Aim of the exercise: What is needed is every line of the data that includes the word "潮玩雷达". Please copy each one.

[Records for processing Boundary: Start]

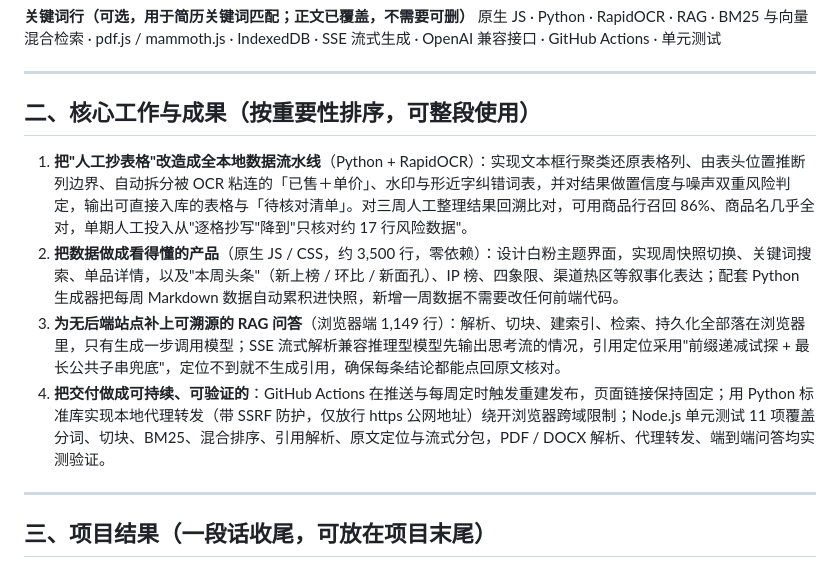
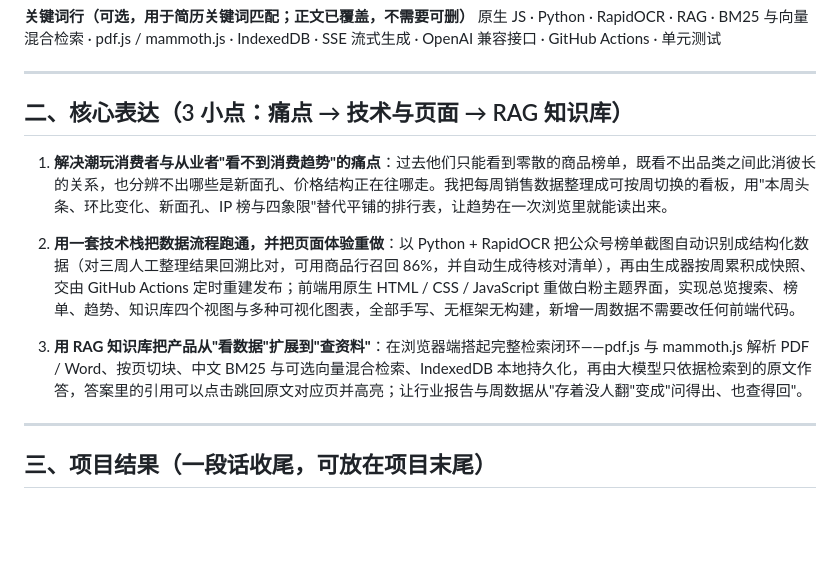
Before and after one commit to coldplayyys/toy-radar, a Markdown page: 潮玩雷达-简历项目经历.md, the part around the change. GitHub-like rendering; blank space fills up the shorter version.

Commit message:
简历材料：核心表达改为「痛点 → 技术与页面 → RAG 知识库」3 小点

```diff
--- a/潮玩雷达-简历项目经历.md
+++ b/潮玩雷达-简历项目经历.md
@@ -17,12 +17,13 @@
 
 ---
 
-## 二、核心工作与成果（按重要性排序，可整段使用）
+## 二、核心表达（3 小点：痛点 → 技术与页面 → RAG 知识库）
 
-1. **把"人工抄表格"改造成全本地数据流水线**（Python + RapidOCR）：实现文本框行聚类还原表格列、由表头位置推断列边界、自动拆分被 OCR 粘连的「已售＋单价」、水印与形近字纠错词表，并对结果做置信度与噪声双重风险判定，输出可直接入库的表格与「待核对清单」。对三周人工整理结果回溯比对，可用商品行召回 86%、商品名几乎全对，单期人工投入从"逐格抄写"降到"只核对约 17 行风险数据"。
-2. **把数据做成看得懂的产品**（原生 JS / CSS，约 3,500 行，零依赖）：设计白粉主题界面，实现周快照切换、关键词搜索、单品详情，以及"本周头条"（新上榜 / 环比 / 新面孔）、IP 榜、四象限、渠道热区等叙事化表达；配套 Python 生成器把每周 Markdown 数据自动累积进快照，新增一周数据不需要改任何前端代码。
-3. **为无后端站点补上可溯源的 RAG 问答**（浏览器端 1,149 行）：解析、切块、建索引、检索、持久化全部落在浏览器里，只有生成一步调用模型；SSE 流式解析兼容推理型模型先输出思考流的情况，引用定位采用"前缀递减试探 + 最长公共子串兜底"，定位不到就不生成引用，确保每条结论都能点回原文核对。
-4. **把交付做成可持续、可验证的**：GitHub Actions 在推送与每周定时触发重建发布，页面链接保持固定；用 Python 标准库实现本地代理转发（带 SSRF 防护，仅放行 https 公网地址）绕开浏览器跨域限制；Node.js 单元测试 11 项覆盖分词、切块、BM25、混合排序、引用解析、原文定位与流式分包，PDF / DOCX 解析、代理转发、端到端问答均实测验证。
+1. **解决潮玩消费者与从业者"看不到消费趋势"的痛点**：过去他们只能看到零散的商品榜单，既看不出品类之间此消彼长的关系，也分辨不出哪些是新面孔、价格结构正在往哪走。我把每周销售数据整理成可按周切换的看板，用"本周头条、环比变化、新面孔、IP 榜与四象限"替代平铺的排行表，让趋势在一次浏览里就能读出来。
+
+2. **用一套技术栈把数据流程跑通，并把页面体验重做**：以 Python + RapidOCR 把公众号榜单截图自动识别成结构化数据（对三周人工整理结果回溯比对，可用商品行召回 86%，并自动生成待核对清单），再由生成器按周累积成快照、交由 GitHub Actions 定时重建发布；前端用原生 HTML / CSS / JavaScript 重做白粉主题界面，实现总览搜索、榜单、趋势、知识库四个视图与多种可视化图表，全部手写、无框架无构建，新增一周数据不需要改任何前端代码。
+
+3. **用 RAG 知识库把产品从"看数据"扩展到"查资料"**：在浏览器端搭起完整检索闭环——pdf.js 与 mammoth.js 解析 PDF / Word、按页切块、中文 BM25 与可选向量混合检索、IndexedDB 本地持久化，再由大模型只依据检索到的原文作答，答案里的引用可以点击跳回原文对应页并高亮；让行业报告与周数据从"存着没人翻"变成"问得出、也查得回"。
 
 ---
 
```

[Records for processing Boundary: End]

Answer to the problem:
Before and after one commit to coldplayyys/toy-radar, a Markdown page: 潮玩雷达-简历项目经历.md, the part around the change. GitHub-like rendering; blank space fills up the shorter version.
--- a/潮玩雷达-简历项目经历.md
+++ b/潮玩雷达-简历项目经历.md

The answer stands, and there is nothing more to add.